[Stored data]:
*** Begin section ***

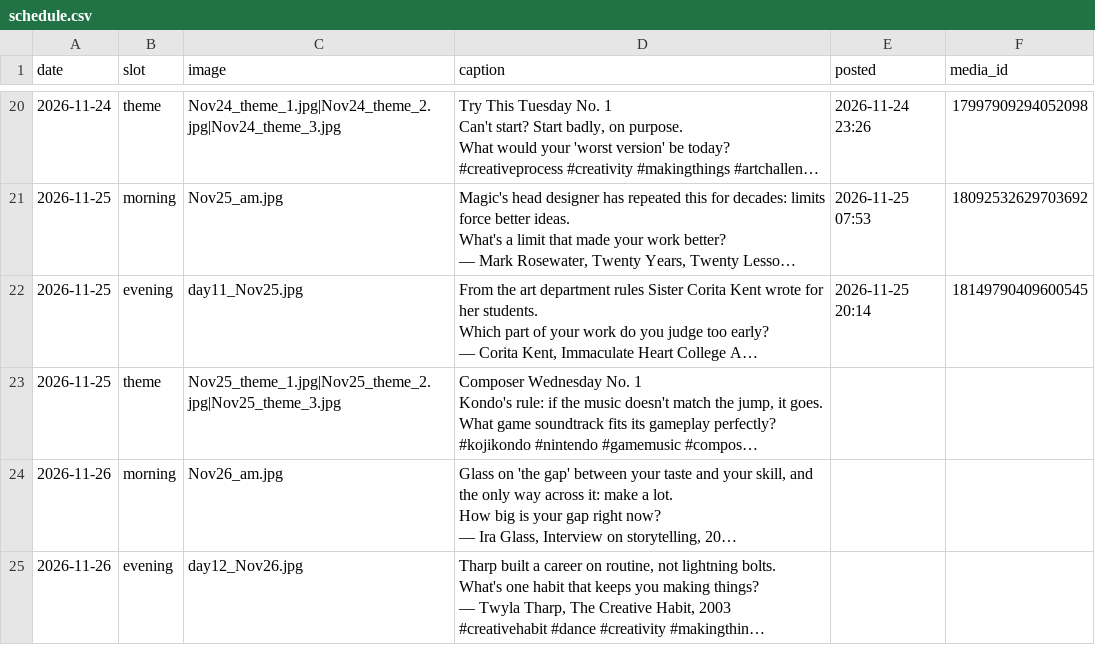
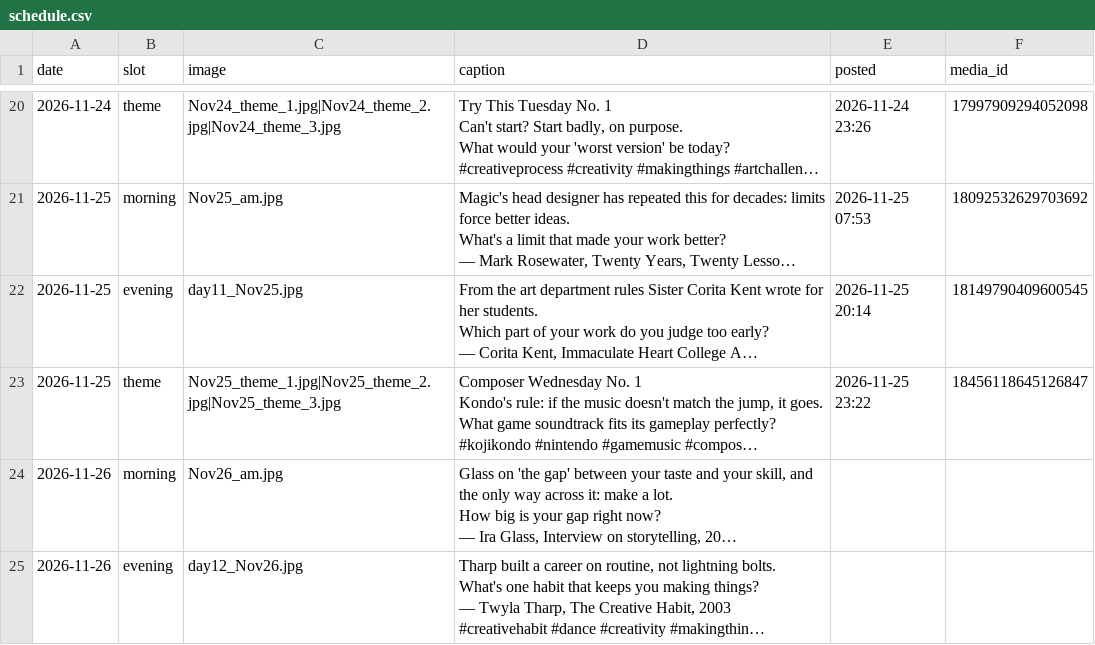
Before and after one commit to aow-tech/distAuto, a CSV file: schedule.csv, drawn as a sheet; only a part is shown, gaps mark what is left out; long unchanged cells end in …; the diff names each change by its address in the sheet, - before the commit and + after, or states it on an @@ line.

```diff
--- a/schedule.csv
+++ b/schedule.csv
-E23 (posted): (empty)
+E23 (posted): 2026-11-25 23:22
-F23 (media_id): (empty)
+F23 (media_id): 18456118645126847
```
Also changed, not shown: 3 other files.
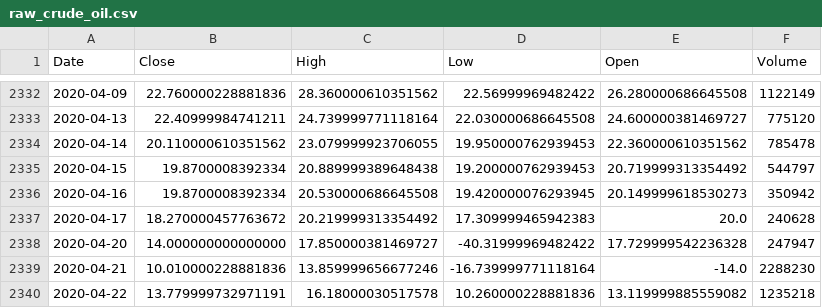
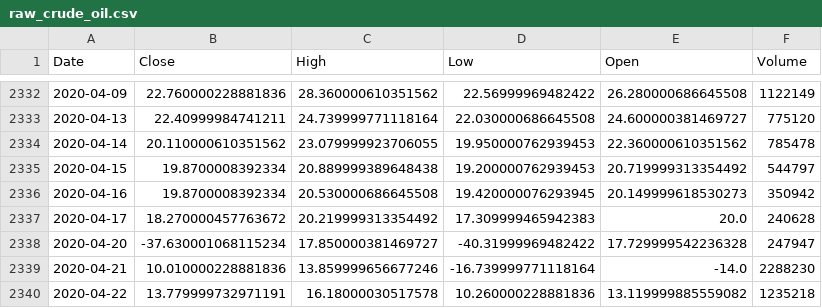
Before and after one commit to AmineSlaoui/multiasset-gan, a CSV file: data/commodities/raw_crude_oil.csv, drawn as a sheet; only a part is shown, gaps mark what is left out.

```diff
--- a/data/commodities/raw_crude_oil.csv
+++ b/data/commodities/raw_crude_oil.csv
@@ -2337,3 +2337,3 @@ Date,Close,High,Low,Open,Volume
 2020-04-17,18.270000457763672,20.219999313354492,17.309999465942383,20.0,240628
-2020-04-20,14.000000000000000,17.850000381469727,-40.31999969482422,17.729999542236328,247947
+2020-04-20,-37.630001068115234,17.850000381469727,-40.31999969482422,17.729999542236328,247947
 2020-04-21,10.010000228881836,13.859999656677246,-16.739999771118164,-14.0,2288230
```
Also changed, not shown: 42 other files.
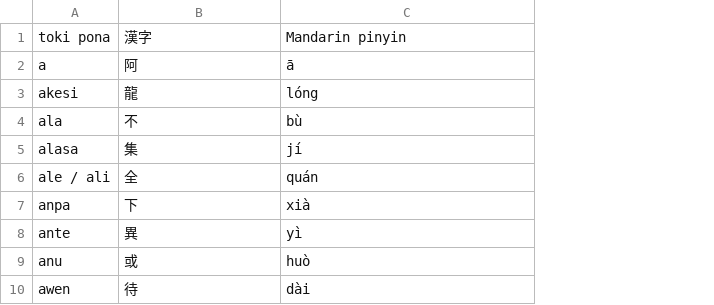
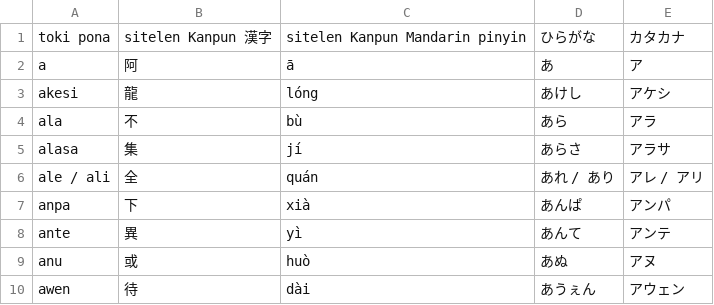
Before and after one commit to Indivicivet/toki_pona, a CSV file: transliterate_app/lang_toki_pona_defaults.csv, drawn as a sheet; only a part is shown; the diff names each change by its address in the sheet, - before the commit and + after, or states it on an @@ line.

Commit message:
add hiragana and katakana

```diff
--- a/transliterate_app/lang_toki_pona_defaults.csv
+++ b/transliterate_app/lang_toki_pona_defaults.csv
+column D, rows 1-10: ひらがな | あ | あけし | あら | あらさ | あれ / あり | あんぱ | あんて | あぬ | あうぇん
+column E, rows 1-10: カタカナ | ア | アケシ | アラ | アラサ | アレ / アリ | アンパ | アンテ | アヌ | アウェン
-B1: 漢字
+B1: sitelen Kanpun 漢字
-C1: Mandarin pinyin
+C1: sitelen Kanpun Mandarin pinyin
```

*** End section ***

After you work out how many lines in the material hold the word "commodities", please respond with that number alone.

3